Law schools teach the adversarial model – win at all cost. There are a growing number of divorce professionals who are refusing to litigate because of the toll it takes on them, and those they serve. Because this is the model attorney’s initially learn and practice they need considerable retraining in order to work collaboratively. Be sure to ask about collaborative credentials to make sure the attorney you would choose has the required training.

Cost Comparison

The costs for a collaborative divorce vary as much as costs for a litigated case. Sometimes they are less because conflict is kept at a minimum. Sometimes they are more because of the number of outside experts. It is an undisputed fact that a highly contested divorce is the most costly of all. (Find more information on financial and other differences, here.)

Your collaborative dollar goes further. In the collaborative process your fees go directly toward a negotiated outcome. Collaborative divorce is a very thorough process covering aspects that may be missed with litigated and pro se cases. This thoroughness reduces the need to return to negotiations post-divorce for missed items. The collaborative process has a strong record of completing the first time around.

Collaborative negotiations allow the two parties to divide their lives in purposeful and meaningful ways rather than leaving it to a non-vested third party, the judge. Judges hear hundreds and hundred of divorce cases.

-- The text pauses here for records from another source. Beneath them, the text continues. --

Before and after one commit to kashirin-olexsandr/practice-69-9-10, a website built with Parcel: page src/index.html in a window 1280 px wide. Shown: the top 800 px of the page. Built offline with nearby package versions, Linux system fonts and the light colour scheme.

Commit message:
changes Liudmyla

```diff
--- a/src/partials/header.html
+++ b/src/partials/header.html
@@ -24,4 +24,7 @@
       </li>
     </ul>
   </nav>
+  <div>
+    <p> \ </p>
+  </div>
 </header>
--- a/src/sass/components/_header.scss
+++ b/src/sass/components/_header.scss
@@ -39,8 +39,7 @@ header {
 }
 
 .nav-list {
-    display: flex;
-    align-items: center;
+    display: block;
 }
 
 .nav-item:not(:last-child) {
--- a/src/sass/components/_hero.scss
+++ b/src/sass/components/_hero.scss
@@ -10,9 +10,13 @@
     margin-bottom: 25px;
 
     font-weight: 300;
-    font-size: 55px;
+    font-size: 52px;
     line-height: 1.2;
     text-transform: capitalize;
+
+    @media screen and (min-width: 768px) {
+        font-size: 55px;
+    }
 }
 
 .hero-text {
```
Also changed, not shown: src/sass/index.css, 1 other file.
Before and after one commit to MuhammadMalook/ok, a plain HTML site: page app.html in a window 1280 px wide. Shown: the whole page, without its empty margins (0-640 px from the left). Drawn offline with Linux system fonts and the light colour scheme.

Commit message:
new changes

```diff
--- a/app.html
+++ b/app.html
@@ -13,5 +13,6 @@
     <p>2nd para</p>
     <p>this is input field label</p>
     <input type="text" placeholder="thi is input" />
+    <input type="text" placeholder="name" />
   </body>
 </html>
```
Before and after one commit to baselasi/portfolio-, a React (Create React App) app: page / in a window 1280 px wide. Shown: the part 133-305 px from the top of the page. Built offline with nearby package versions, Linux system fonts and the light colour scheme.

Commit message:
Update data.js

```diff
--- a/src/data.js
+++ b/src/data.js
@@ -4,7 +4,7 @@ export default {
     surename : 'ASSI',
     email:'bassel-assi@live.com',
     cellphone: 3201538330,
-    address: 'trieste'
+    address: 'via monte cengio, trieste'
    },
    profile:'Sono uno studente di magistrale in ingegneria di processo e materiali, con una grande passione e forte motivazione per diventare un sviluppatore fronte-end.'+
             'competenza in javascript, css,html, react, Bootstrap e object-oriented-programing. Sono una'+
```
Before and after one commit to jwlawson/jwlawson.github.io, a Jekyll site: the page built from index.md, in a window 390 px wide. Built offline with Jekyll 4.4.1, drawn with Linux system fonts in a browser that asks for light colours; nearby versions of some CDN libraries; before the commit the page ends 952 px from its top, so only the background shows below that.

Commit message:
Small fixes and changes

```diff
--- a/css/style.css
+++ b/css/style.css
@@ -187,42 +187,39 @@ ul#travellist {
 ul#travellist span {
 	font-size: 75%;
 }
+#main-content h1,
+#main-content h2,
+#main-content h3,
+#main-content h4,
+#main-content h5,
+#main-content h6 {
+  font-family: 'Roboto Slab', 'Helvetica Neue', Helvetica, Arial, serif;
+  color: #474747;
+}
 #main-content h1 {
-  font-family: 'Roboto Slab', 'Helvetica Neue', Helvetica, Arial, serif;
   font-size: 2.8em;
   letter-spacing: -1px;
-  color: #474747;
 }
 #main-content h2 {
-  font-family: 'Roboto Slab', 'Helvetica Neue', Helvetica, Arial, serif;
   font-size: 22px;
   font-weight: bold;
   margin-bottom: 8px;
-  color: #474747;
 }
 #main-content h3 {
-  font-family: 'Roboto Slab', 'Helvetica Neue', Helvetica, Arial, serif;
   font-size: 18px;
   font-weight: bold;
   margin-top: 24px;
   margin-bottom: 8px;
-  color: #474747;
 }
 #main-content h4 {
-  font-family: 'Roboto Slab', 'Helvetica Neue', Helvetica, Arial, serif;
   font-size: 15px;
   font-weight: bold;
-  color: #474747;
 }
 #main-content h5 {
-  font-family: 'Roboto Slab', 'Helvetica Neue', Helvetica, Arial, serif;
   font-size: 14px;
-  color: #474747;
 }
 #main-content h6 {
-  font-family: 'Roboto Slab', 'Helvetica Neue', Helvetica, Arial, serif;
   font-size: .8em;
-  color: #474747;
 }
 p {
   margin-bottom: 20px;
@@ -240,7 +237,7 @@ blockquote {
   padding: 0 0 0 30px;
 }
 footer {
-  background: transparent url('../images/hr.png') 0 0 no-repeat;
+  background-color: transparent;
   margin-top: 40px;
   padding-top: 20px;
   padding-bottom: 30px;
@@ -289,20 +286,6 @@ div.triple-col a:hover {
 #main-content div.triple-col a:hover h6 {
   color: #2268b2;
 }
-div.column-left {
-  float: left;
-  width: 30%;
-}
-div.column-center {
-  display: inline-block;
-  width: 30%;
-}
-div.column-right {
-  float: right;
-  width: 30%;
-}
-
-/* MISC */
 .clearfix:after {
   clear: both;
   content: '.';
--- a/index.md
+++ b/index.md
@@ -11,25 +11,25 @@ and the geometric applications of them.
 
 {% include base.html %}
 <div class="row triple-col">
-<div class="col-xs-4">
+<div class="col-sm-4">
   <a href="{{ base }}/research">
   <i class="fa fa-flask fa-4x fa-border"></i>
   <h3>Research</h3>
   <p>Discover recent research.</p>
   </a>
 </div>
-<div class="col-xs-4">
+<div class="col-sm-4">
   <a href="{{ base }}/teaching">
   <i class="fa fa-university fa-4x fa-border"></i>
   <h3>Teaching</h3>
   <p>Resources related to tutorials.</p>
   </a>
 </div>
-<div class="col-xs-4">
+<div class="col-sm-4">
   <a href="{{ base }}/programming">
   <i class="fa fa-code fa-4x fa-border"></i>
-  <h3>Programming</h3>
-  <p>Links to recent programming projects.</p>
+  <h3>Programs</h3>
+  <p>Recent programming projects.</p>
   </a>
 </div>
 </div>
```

Even one who cares and wants to do well by you doesn’t have adequate time to review your case. The truth is, no one is as intimately connected to, or as concerned with your case as you are. The collaborative process provides you with a unique opportunity to slow things down and take charge of the things most important to you.

Collaborative divorce isn’t for everyone

To be a candidate for collaborative divorce you must be willing to be actively involved. You must be highly motivated to find amicable solutions. You must be willing to fully disclose financial and other information, and take responsibility for the process.

Not all couples are candidates for a collaborative divorce. There will always be couples that cannot work together. Some marriages end so poorly, and the divorces are filled with hurt and anger that they will require adversarial energy just to get through them. Those couples need litigation and are not candidates for the collaborative process.

Learning About Yourself

You will no doubt be challenged as you proceed. Divorce is hard; it challenges everyone. Having a team of experts to provide the support and guidance you need so you can divorce wisely is imperative. None of us initially has what we need to go through divorce. As we go through the process we grow and change. We learn about ourselves. We learn new skills. In that, divorce itself is a growing up process.

Some of the things you will learn are:

  • The extent of your strength and courage
  • How to be present with strong emotion
  • Your conflict style
  • Family of origin patterns
  • Your mental, emotional and physical needs
  • How to manage your fears
  • Better ways to communicate
  • How to center and ground yourself
  • How to ask for support

Not only is working collaboratively easier on you and your future, the process itself equips you to step into your future in a more empowered and knowledgeable way. Future interactions with your child’s other parent will have a decidedly different flavor post-collaborative divorce, than they would after a heavily contested divorce.

Whether you opt for the full collaborative model or simply hire a collaboratively trained attorney for your team, the value gained vs the money you spend is unparalleled. More information here.

As a resource for you, on the first Thursday of every month a variety of collaborative divorce professionals offer a free seminar to answer questions about divorce in general and the collaborative process specifically. There is no need to RSVP. Just show up. The location may change from time to time so be sure to check the website. Information here.